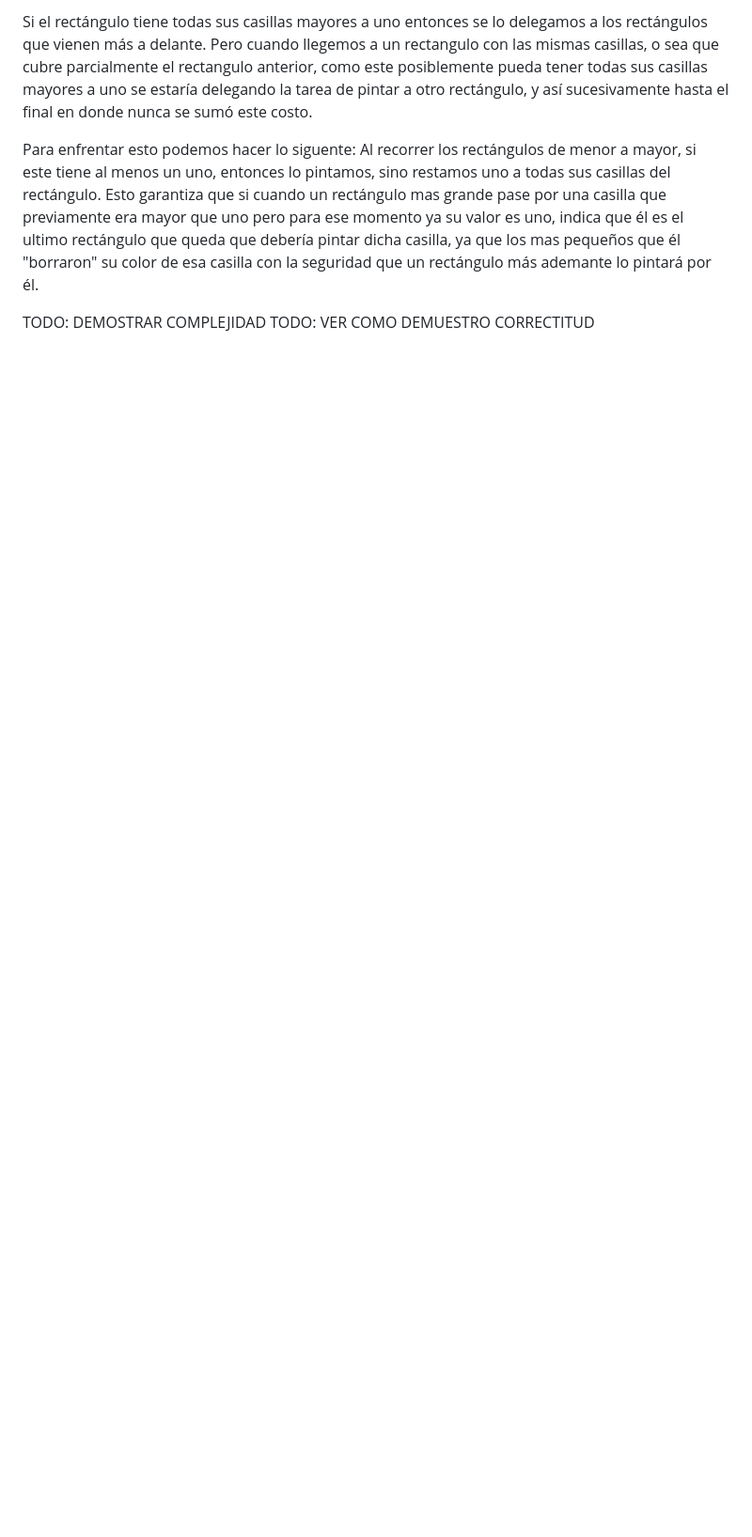
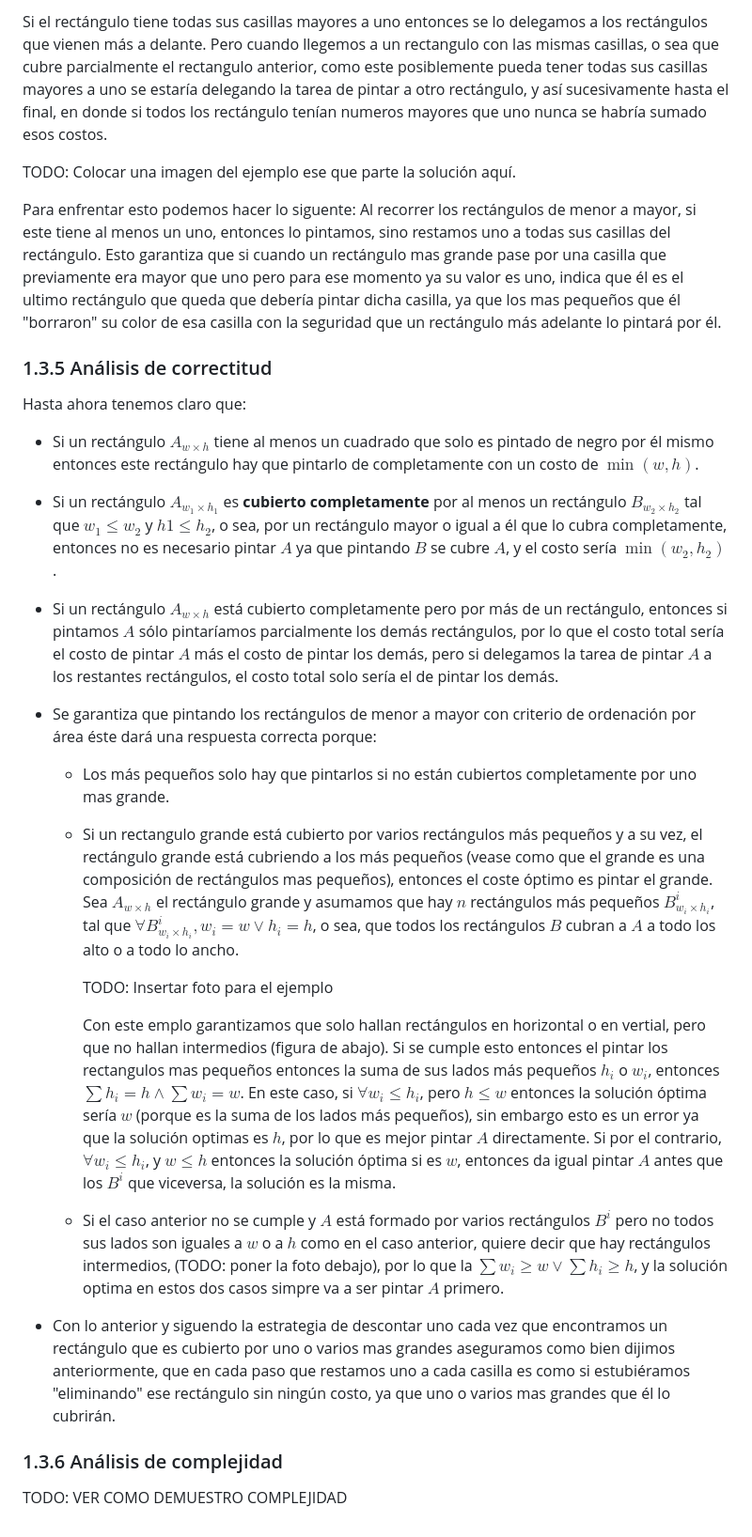
Before and after one commit to AlexSanchez-bit/problemas-de-DAA, a Markdown page: problem_1/informe.md, the part around one of its changes. Shown at 94% size. GitHub-like rendering; blank space fills up the shorter version.

```diff
--- a/problem_1/informe.md
+++ b/problem_1/informe.md
@@ -62,8 +65,30 @@ Pensemos que siguiendo este enfoque empezando del rectángulo más pequeño al m
 
-Si el rectángulo tiene todas sus casillas mayores a uno entonces se lo delegamos a los rectángulos que vienen más a delante. Pero cuando llegemos a un rectangulo con las mismas casillas, o sea que cubre parcialmente el rectangulo anterior, como este posiblemente pueda tener todas sus casillas mayores a uno se estaría delegando la tarea de pintar a otro rectángulo, y así sucesivamente hasta el final en donde nunca se sumó este costo.
+Si el rectángulo tiene todas sus casillas mayores a uno entonces se lo delegamos a los rectángulos que vienen más a delante. Pero cuando llegemos a un rectangulo con las mismas casillas, o sea que cubre parcialmente el rectangulo anterior, como este posiblemente pueda tener todas sus casillas mayores a uno se estaría delegando la tarea de pintar a otro rectángulo, y así sucesivamente hasta el final, en donde si todos los rectángulo tenían numeros mayores que uno nunca se habría sumado esos costos.
 
-Para enfrentar esto podemos hacer lo siguente: Al recorrer los rectángulos de menor a mayor, si este tiene al menos un uno, entonces lo pintamos, sino restamos uno a todas sus casillas del rectángulo. Esto garantiza que si cuando un rectángulo mas grande pase por una casilla que previamente era mayor que uno pero para ese momento ya su valor es uno, indica que él es el ultimo rectángulo que queda que debería pintar dicha casilla, ya que los mas pequeños que él "borraron" su color de esa casilla con la seguridad que un rectángulo más ademante lo pintará por él.
+TODO: Colocar una imagen del ejemplo ese que parte la solución aquí.
+
+Para enfrentar esto podemos hacer lo siguente: Al recorrer los rectángulos de menor a mayor, si este tiene al menos un uno, entonces lo pintamos, sino restamos uno a todas sus casillas del rectángulo. Esto garantiza que si cuando un rectángulo mas grande pase por una casilla que previamente era mayor que uno pero para ese momento ya su valor es uno, indica que él es el ultimo rectángulo que queda que debería pintar dicha casilla, ya que los mas pequeños que él "borraron" su color de esa casilla con la seguridad que un rectángulo más adelante lo pintará por él.
+
+### 1.3.5 Análisis de correctitud
+
+Hasta ahora tenemos claro que:
+- Si un rectángulo $A_{w \times h}$ tiene al menos un cuadrado que solo es pintado de negro por él mismo entonces este rectángulo hay que pintarlo de completamente con un costo de $\min {(w, h)}$.
+- Si un rectángulo $A_{w_1 \times h_1}$ es __cubierto completamente__ por al menos un rectángulo $B_{ w_2 \times h_2}$ tal que $w_1 \leq w_2$ y $h1 \leq h_2$, o sea, por un rectángulo mayor o igual a él que lo cubra completamente, entonces no es necesario pintar $A$ ya que pintando $B$ se cubre $A$, y el costo sería $\min{(w_2, h_2)}$.
+- Si un rectángulo $A_{w \times h}$ está cubierto completamente pero por más de un rectángulo, entonces si pintamos $A$ sólo pintaríamos parcialmente los demás rectángulos, por lo que el costo total sería el costo de pintar $A$ más el costo de pintar los demás, pero si delegamos la tarea de pintar $A$ a los restantes rectángulos, el costo total solo sería el de pintar los demás.
+- Se garantiza que pintando los rectángulos de menor a mayor con criterio de ordenación por área éste dará una respuesta correcta porque:
+
+  - Los más pequeños solo hay que pintarlos si no están cubiertos completamente por uno mas grande.
+  - Si un rectangulo grande está cubierto por varios rectángulos más pequeños y a su vez, el rectángulo grande está cubriendo a los más pequeños (vease como que el grande es una composición de rectángulos mas pequeños), entonces el coste óptimo es pintar el grande. Sea $A_{w \times h}$ el rectángulo grande y asumamos que hay $n$ rectángulos más pequeños $B^{i}_{w_i \times h_i}$, tal que $\forall B^{i}_{w_i \times h_i}, w_i = w \lor h_i = h$, o sea, que todos los rectángulos $B$ cubran a $A$ a todo los alto o a todo lo ancho.
+
+    TODO: Insertar foto para el ejemplo
+
+    Con este emplo garantizamos que solo hallan rectángulos en horizontal o en vertial, pero que no hallan intermedios (figura de abajo). Si se cumple esto entonces el pintar los rectangulos mas pequeños entonces la suma de sus lados más pequeños $h_i$ o $w_i$, entonces $\sum{h_i} = h \land \sum{w_i} = w$. En este caso, si $\forall w_i \leq h_i$, pero $h \leq w$ entonces la solución óptima sería $w$ (porque es la suma de los lados más pequeños), sin embargo esto es un error ya que la solución optimas es $h$, por lo que es mejor pintar $A$ directamente.
+    Si por el contrario, $\forall w_i \leq h_i$, y $w \leq h$ entonces la solución óptima si es $w$, entonces da igual pintar $A$ antes que los $B^{i}$ que viceversa, la solución es la misma.
+
+  - Si el caso anterior no se cumple y $A$ está formado por varios rectángulos $B^{i}$ pero no todos sus lados son iguales a $w$ o a $h$ como en el caso anterior, quiere decir que hay rectángulos intermedios, (TODO: poner la foto debajo), por lo que la $\sum{w_i} \geq w \lor \sum{h_i} \geq h$, y la solución optima en estos dos casos simpre va a ser pintar $A$ primero.
+
+- Con lo anterior y siguendo la estrategia de descontar uno cada vez que encontramos un rectángulo que es cubierto por uno o varios mas grandes aseguramos como bien dijimos anteriormente, que en cada paso que restamos uno a cada casilla es como si estubiéramos "eliminando" ese rectángulo sin ningún costo, ya que uno o varios mas grandes que él lo cubrirán.
 
 
-TODO: DEMOSTRAR COMPLEJIDAD
-TODO: VER COMO DEMUESTRO CORRECTITUD
+### 1.3.6 Análisis de complejidad
+TODO: VER COMO DEMUESTRO COMPLEJIDAD
```
Also changed, not shown: other parts of problem_1/informe.md (+12 -9 lines).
────
WHAT NEEDS TO BE DONE: Omit the pictures, then output the rest of the listing exactly.

YOUR RESPONSE:
Before and after one commit to AlexSanchez-bit/problemas-de-DAA, a Markdown page: problem_1/informe.md, the part around one of its changes. Shown at 94% size. GitHub-like rendering; blank space fills up the shorter version.

```diff
--- a/problem_1/informe.md
+++ b/problem_1/informe.md
@@ -62,8 +65,30 @@ Pensemos que siguiendo este enfoque empezando del rectángulo más pequeño al m
 
-Si el rectángulo tiene todas sus casillas mayores a uno entonces se lo delegamos a los rectángulos que vienen más a delante. Pero cuando llegemos a un rectangulo con las mismas casillas, o sea que cubre parcialmente el rectangulo anterior, como este posiblemente pueda tener todas sus casillas mayores a uno se estaría delegando la tarea de pintar a otro rectángulo, y así sucesivamente hasta el final en donde nunca se sumó este costo.
+Si el rectángulo tiene todas sus casillas mayores a uno entonces se lo delegamos a los rectángulos que vienen más a delante. Pero cuando llegemos a un rectangulo con las mismas casillas, o sea que cubre parcialmente el rectangulo anterior, como este posiblemente pueda tener todas sus casillas mayores a uno se estaría delegando la tarea de pintar a otro rectángulo, y así sucesivamente hasta el final, en donde si todos los rectángulo tenían numeros mayores que uno nunca se habría sumado esos costos.
 
-Para enfrentar esto podemos hacer lo siguente: Al recorrer los rectángulos de menor a mayor, si este tiene al menos un uno, entonces lo pintamos, sino restamos uno a todas sus casillas del rectángulo. Esto garantiza que si cuando un rectángulo mas grande pase por una casilla que previamente era mayor que uno pero para ese momento ya su valor es uno, indica que él es el ultimo rectángulo que queda que debería pintar dicha casilla, ya que los mas pequeños que él "borraron" su color de esa casilla con la seguridad que un rectángulo más ademante lo pintará por él.
+TODO: Colocar una imagen del ejemplo ese que parte la solución aquí.
+
+Para enfrentar esto podemos hacer lo siguente: Al recorrer los rectángulos de menor a mayor, si este tiene al menos un uno, entonces lo pintamos, sino restamos uno a todas sus casillas del rectángulo. Esto garantiza que si cuando un rectángulo mas grande pase por una casilla que previamente era mayor que uno pero para ese momento ya su valor es uno, indica que él es el ultimo rectángulo que queda que debería pintar dicha casilla, ya que los mas pequeños que él "borraron" su color de esa casilla con la seguridad que un rectángulo más adelante lo pintará por él.
+
+### 1.3.5 Análisis de correctitud
+
+Hasta ahora tenemos claro que:
+- Si un rectángulo $A_{w \times h}$ tiene al menos un cuadrado que solo es pintado de negro por él mismo entonces este rectángulo hay que pintarlo de completamente con un costo de $\min {(w, h)}$.
+- Si un rectángulo $A_{w_1 \times h_1}$ es __cubierto completamente__ por al menos un rectángulo $B_{ w_2 \times h_2}$ tal que $w_1 \leq w_2$ y $h1 \leq h_2$, o sea, por un rectángulo mayor o igual a él que lo cubra completamente, entonces no es necesario pintar $A$ ya que pintando $B$ se cubre $A$, y el costo sería $\min{(w_2, h_2)}$.
+- Si un rectángulo $A_{w \times h}$ está cubierto completamente pero por más de un rectángulo, entonces si pintamos $A$ sólo pintaríamos parcialmente los demás rectángulos, por lo que el costo total sería el costo de pintar $A$ más el costo de pintar los demás, pero si delegamos la tarea de pintar $A$ a los restantes rectángulos, el costo total solo sería el de pintar los demás.
+- Se garantiza que pintando los rectángulos de menor a mayor con criterio de ordenación por área éste dará una respuesta correcta porque:
+
+  - Los más pequeños solo hay que pintarlos si no están cubiertos completamente por uno mas grande.
+  - Si un rectangulo grande está cubierto por varios rectángulos más pequeños y a su vez, el rectángulo grande está cubriendo a los más pequeños (vease como que el grande es una composición de rectángulos mas pequeños), entonces el coste óptimo es pintar el grande. Sea $A_{w \times h}$ el rectángulo grande y asumamos que hay $n$ rectángulos más pequeños $B^{i}_{w_i \times h_i}$, tal que $\forall B^{i}_{w_i \times h_i}, w_i = w \lor h_i = h$, o sea, que todos los rectángulos $B$ cubran a $A$ a todo los alto o a todo lo ancho.
+
+    TODO: Insertar foto para el ejemplo
+
+    Con este emplo garantizamos que solo hallan rectángulos en horizontal o en vertial, pero que no hallan intermedios (figura de abajo). Si se cumple esto entonces el pintar los rectangulos mas pequeños entonces la suma de sus lados más pequeños $h_i$ o $w_i$, entonces $\sum{h_i} = h \land \sum{w_i} = w$. En este caso, si $\forall w_i \leq h_i$, pero $h \leq w$ entonces la solución óptima sería $w$ (porque es la suma de los lados más pequeños), sin embargo esto es un error ya que la solución optimas es $h$, por lo que es mejor pintar $A$ directamente.
+    Si por el contrario, $\forall w_i \leq h_i$, y $w \leq h$ entonces la solución óptima si es $w$, entonces da igual pintar $A$ antes que los $B^{i}$ que viceversa, la solución es la misma.
+
+  - Si el caso anterior no se cumple y $A$ está formado por varios rectángulos $B^{i}$ pero no todos sus lados son iguales a $w$ o a $h$ como en el caso anterior, quiere decir que hay rectángulos intermedios, (TODO: poner la foto debajo), por lo que la $\sum{w_i} \geq w \lor \sum{h_i} \geq h$, y la solución optima en estos dos casos simpre va a ser pintar $A$ primero.
+
+- Con lo anterior y siguendo la estrategia de descontar uno cada vez que encontramos un rectángulo que es cubierto por uno o varios mas grandes aseguramos como bien dijimos anteriormente, que en cada paso que restamos uno a cada casilla es como si estubiéramos "eliminando" ese rectángulo sin ningún costo, ya que uno o varios mas grandes que él lo cubrirán.
 
 
-TODO: DEMOSTRAR COMPLEJIDAD
-TODO: VER COMO DEMUESTRO CORRECTITUD
+### 1.3.6 Análisis de complejidad
+TODO: VER COMO DEMUESTRO COMPLEJIDAD
```
Also changed, not shown: other parts of problem_1/informe.md (+12 -9 lines).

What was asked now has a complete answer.